Blue-gray Gnatcatcher (Polioptila caerulea)

Their quick movements and high-pitched calls make Blue-gray Gnatcatcher (Polioptila caerulea) challenging yet rewarding subjects for photography.

I think this is the first time I have photographed a Blue-gray Gnatcatcher (Polioptila caerulea). I was standing on the southern side of the marsh at Charles H. Rogers Wildlife Refuge when I saw movement in the trees. It took some patience but eventually, the bird landed a bit lower.

The Blue-gray Gnatcatcher (Polioptila caerulea) is a small, active songbird. It has a striking appearance with predominantly blue-grey plumage, a white underbelly, and a long, thin tail. The wings often show subtle flashes of white when in flight. To me, this little bird appears to be scowling.

During spring, Blue-gray Gnatcatchers are highly energetic and vocal at the refuge, engaging in courtship displays and territorial behaviour. Males perform elaborate flight displays to attract females, showcasing their agility and singing melodious songs. Their nests, built by the female, are intricate and compact, often hidden in dense vegetation.

At Charles H. Rogers Wildlife Refuge, these gnatcatchers can be observed flitting among trees and shrubs, searching for insects and spiders to feed on. Their quick movements and high-pitched calls make them challenging yet rewarding subjects for photography.

Blue-gray Gnatcatcher (Polioptila caerulea)
Blue-gray Gnatcatcher (Polioptila caerulea) · 22 April 2024 · FujiFilm X-T3 · XF150-600mmF5.6-8 R LM OIS WR

House Finch (Haemorhous mexicanus)

Sometimes I have confused a House Finch for a Northern Cardinal in flight.

House finches are seed eaters so I had expected that I would see frequent visits to my backyard bird feeder. However, the Institute Woods in Princeton is the only place where I have seen this finch, often mistaking it for what I thought was a juvenile northern cardinal. This is my first photograph of a House Finch.

The House Finch (Haemorhous mexicanus) is a small passerine bird native to North America. It belongs to the family Fringillidae, commonly known as finches. The House Finch typically measures around 12.5 to 15 centimetres in length and weighs between 16 to 27 grams. It has a stout bill, short wings, and a notched tail. I like the mixture of red and brown feathers.

While I never see them at my bird feeders, House Finches are primarily seed-eaters, consuming a variety of seeds, grains, and fruits. Their diet may also include small insects during the breeding season. They are often found in urban and suburban areas, as well as open woodlands and shrubby habitats. House Finches are known for their melodious songs, which consist of a series of varied notes and trills.

House Finches are monogamous and form pairs during the breeding season. They build cup-shaped nests using twigs, grasses, and other plant materials, usually in trees, shrubs, or human-made structures.

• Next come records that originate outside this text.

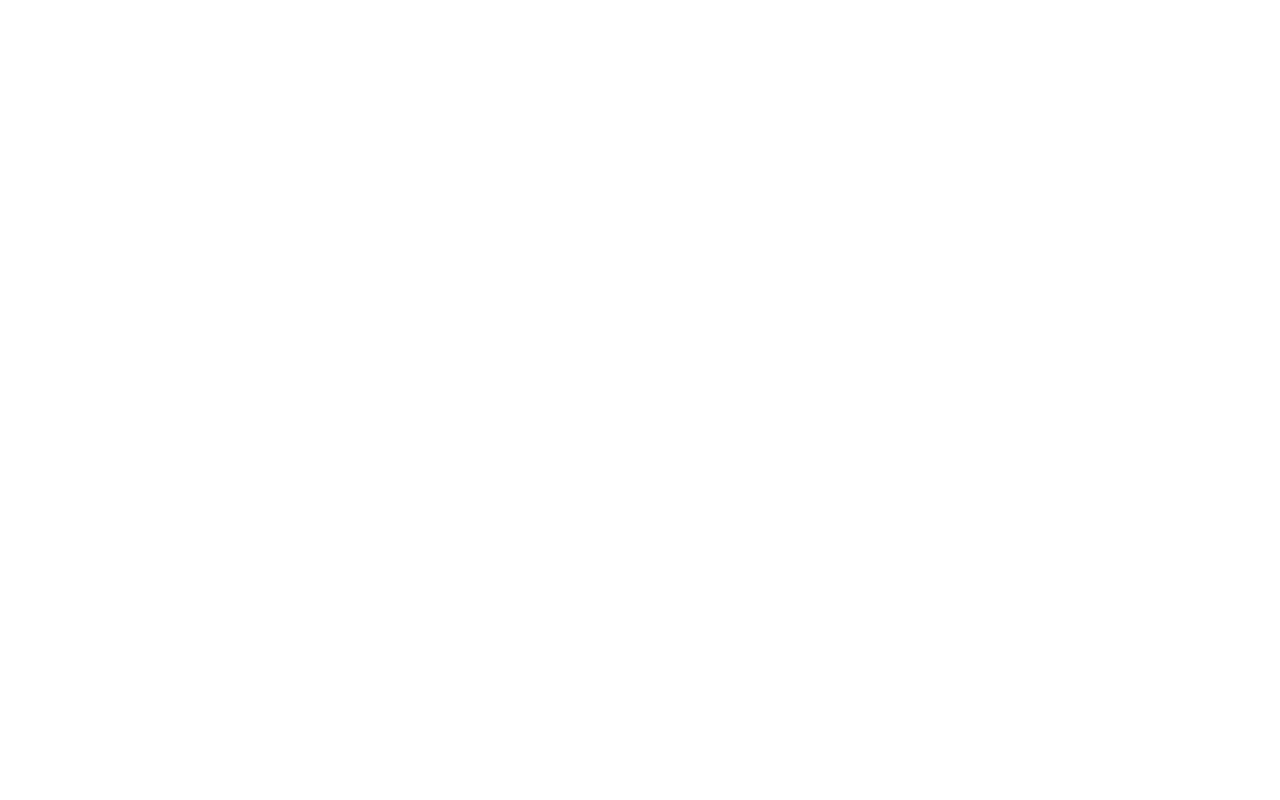
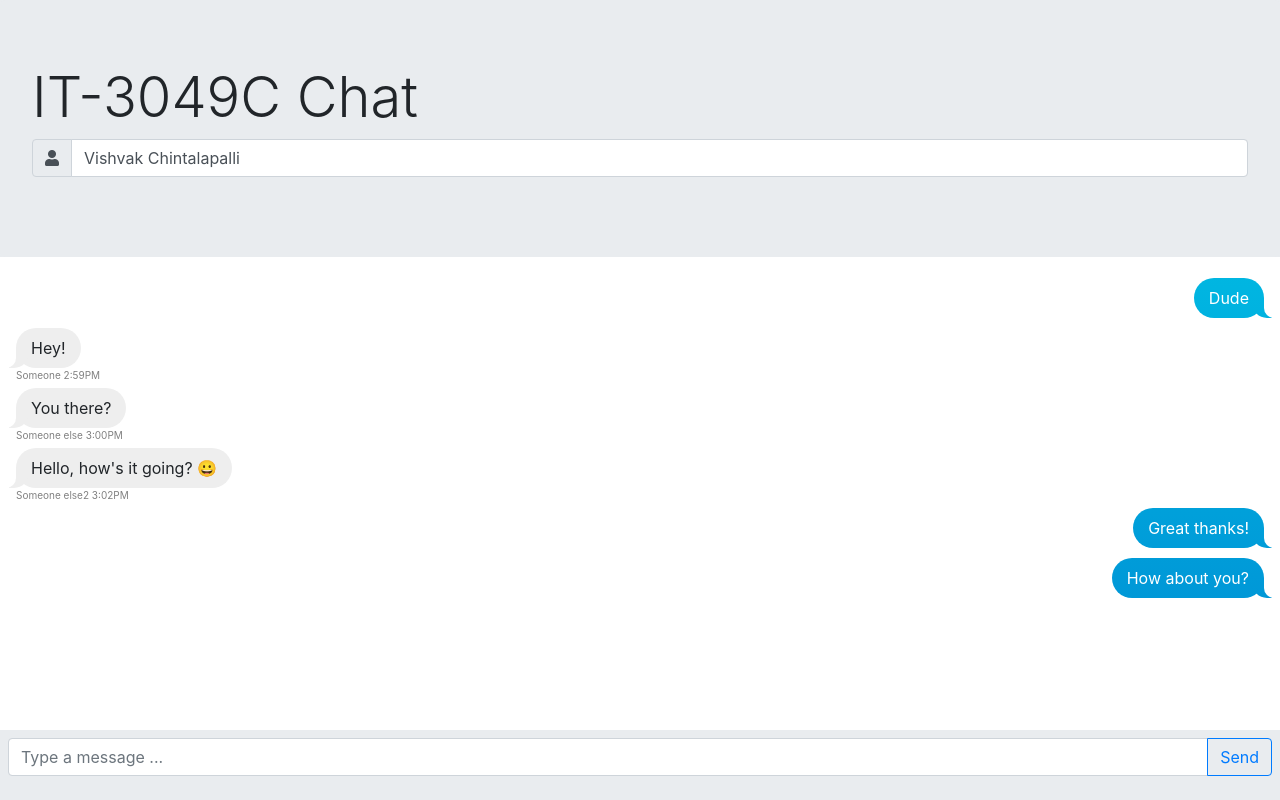
Before and after one commit to it3049c-fall22-henderson/chatting-application-chintavs, a website: page index.html in a window 1280 px wide. Drawn offline with Linux system fonts and the light colour scheme.

Commit message:
setup chat page

```diff
--- a/index.html
+++ b/index.html
@@ -15,15 +15,74 @@
 
     <body>
         <header>
-
+            <div class="jumbotron">
+                <h1 class="display-4">IT-3049C Chat</h1>
+                <div class="input-group mb-3">
+                    <div class="input-group-prepend">
+                      <span class="input-group-text">
+                        <i class="fas fa-user"></i>
+                      </span>
+                    </div>
+                    <input id="my-name-input" type="text" class="form-control" placeholder="Name" value="Vishvak Chintalapalli">
+                </div>
+            </div>
         </header>
 
         <div id="chat">
+            <div class="mine messages">
+                <div class="message">
+                    Dude
+                </div>
+            </div>
+            <div class="yours messages">
+                <div class="message">
+                    Hey!
+                </div>
+                <div class="sender-info">
+                    Someone 2:59PM
+                </div>
+            </div>
 
+            <div class="yours messages">
+                <div class="message">
+                    You there?
+                </div>
+                <div class="sender-info">
+                    Someone else 3:00PM
+                </div>
+            </div>
+
+            <div class="yours messages">
+                <div class="message">
+                    Hello, how's it going? 😀
+                </div>
+                <div class="sender-info">
+                    Someone else2 3:02PM
+                </div>
+            </div>
+
+            <div class="mine messages">
+                <div class="message">
+                    Great thanks!
+                </div>
+            </div>
+
+            <div class="mine messages">
+                <div class="message">
+                    How about you?
+                </div>
+            </div>
         </div>
 
         <footer>
-
+            <div id="chatbar" class="input-group mb-3">
+                <input type="text" id="my-message" class="form-control" placeholder="Type a message ...">
+                <div class="input-group-append">
+                    <button class="btn btn-outline-primary" id="send-button" type="button">
+                        Send
+                    </button>
+                </div>
+            </div>
         </footer>
         <!-- Our own Scripts -->
         <script src="resources/js/index.js"></script>
--- a/resources/css/styles.css
+++ b/resources/css/styles.css
@@ -0,0 +1,122 @@
+body,
+html {
+    height: 100vh;
+    overflow: hidden;
+    margin: 0;
+    padding: 0;
+}
+
+body {
+    display: flex;
+    flex-direction: column;
+}
+
+header,
+    footer {
+    background: #e9ecef;
+}
+
+.jumbotron {
+    margin-bottom:0;
+}
+
+footer {
+    padding: 0.5rem
+}
+
+#chat {
+    flex: 1 0 auto;
+    height: 0;
+    overflow-y: auto;
+    padding: 1rem;
+}
+
+.sender-info {
+    font-size: 10px;
+    margin-top: -5px;
+    color:grey;
+}
+
+.messages {
+    display: flex;
+    flex-direction: column;
+}
+
+.message {
+    border-radius: 20px;
+    padding: 8px 15px;
+    margin-top: 5px;
+    margin-bottom: 5px;
+    display: inline-block;
+}
+
+.yours {
+    align-items: flex-start;
+}
+
+.yours .message {
+    margin-right: 25%;
+    background-color: #eee;
+    position: relative;
+}
+
+.yours .message:before {
+    content: "";
+    position: absolute;
+    z-index: 0;
+    bottom: 0;
+    left: -7px;
+    height: 20px;
+    width: 20px;
+    background: #eee;
+    border-bottom-right-radius: 15px;
+}
+
+.yours .message:after {
+    content: "";
+    position: absolute;
+    z-index: 1;
+    bottom: 0;
+    left: -10px;
+    width: 10px;
+    height: 20px;
+    background: white;
+    border-bottom-right-radius: 10px;
+}
+
+.mine {
+    align-items: flex-end;
+}
+
+.mine .message {
+    color: white;
+    margin-left: 25%;
+    background: linear-gradient(to bottom, #00D0EA 0%, #0085D1 100%);
+    background-attachment: fixed;
+    position: relative;
+}
+
+.mine .message:before {
+    content: "";
+    position: absolute;
+    z-index: 0;
+    bottom: 0;
+    right: -8px;
+    height: 20px;
+    width: 20px;
+    background: linear-gradient(to bottom, #00D0EA 0%, #0085D1 100%);
+    background-attachment: fixed;
+    border-bottom-left-radius: 15px;
+}
+
+.mine .message:after {
+    content: "";
+    position: absolute;
+    z-index: 1;
+    bottom: 0;
+    right: -10px;
+    width: 10px;
+    height: 20px;
+    background: white;
+    border-bottom-left-radius: 10px;
+}
```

Blue Jay (Cyanocitta cristata)

I was out in Institute Woods walking around for almost an hour. Finally opportunity and prepared combined and I got this shot.

Most of my Blue Jay sightings have been at the bird feeder in my backyard. The Blue Jay in the wild has been too quick moving and often hides out in the thicket making photography challenging. I was out in Institute Woods walking around for almost an hour. Finally opportunity and prepared combined and I got this shot.

The Blue Jay (Cyanocitta cristata) is known for their vibrant blue plumage and distinctive crest. But they are often heard before they are seen.

While their vocal repertoire is varied and complex, the sound I hear the most is a series of loud, harsh "jay-jay" calls, which are used for communication and to signal alarm. Sometimes, Blue Jays mimic the calls of hawks to deceive other birds and deter predators. Additionally, they produce a variety of other sounds, including whistles, clicks, and gurgles.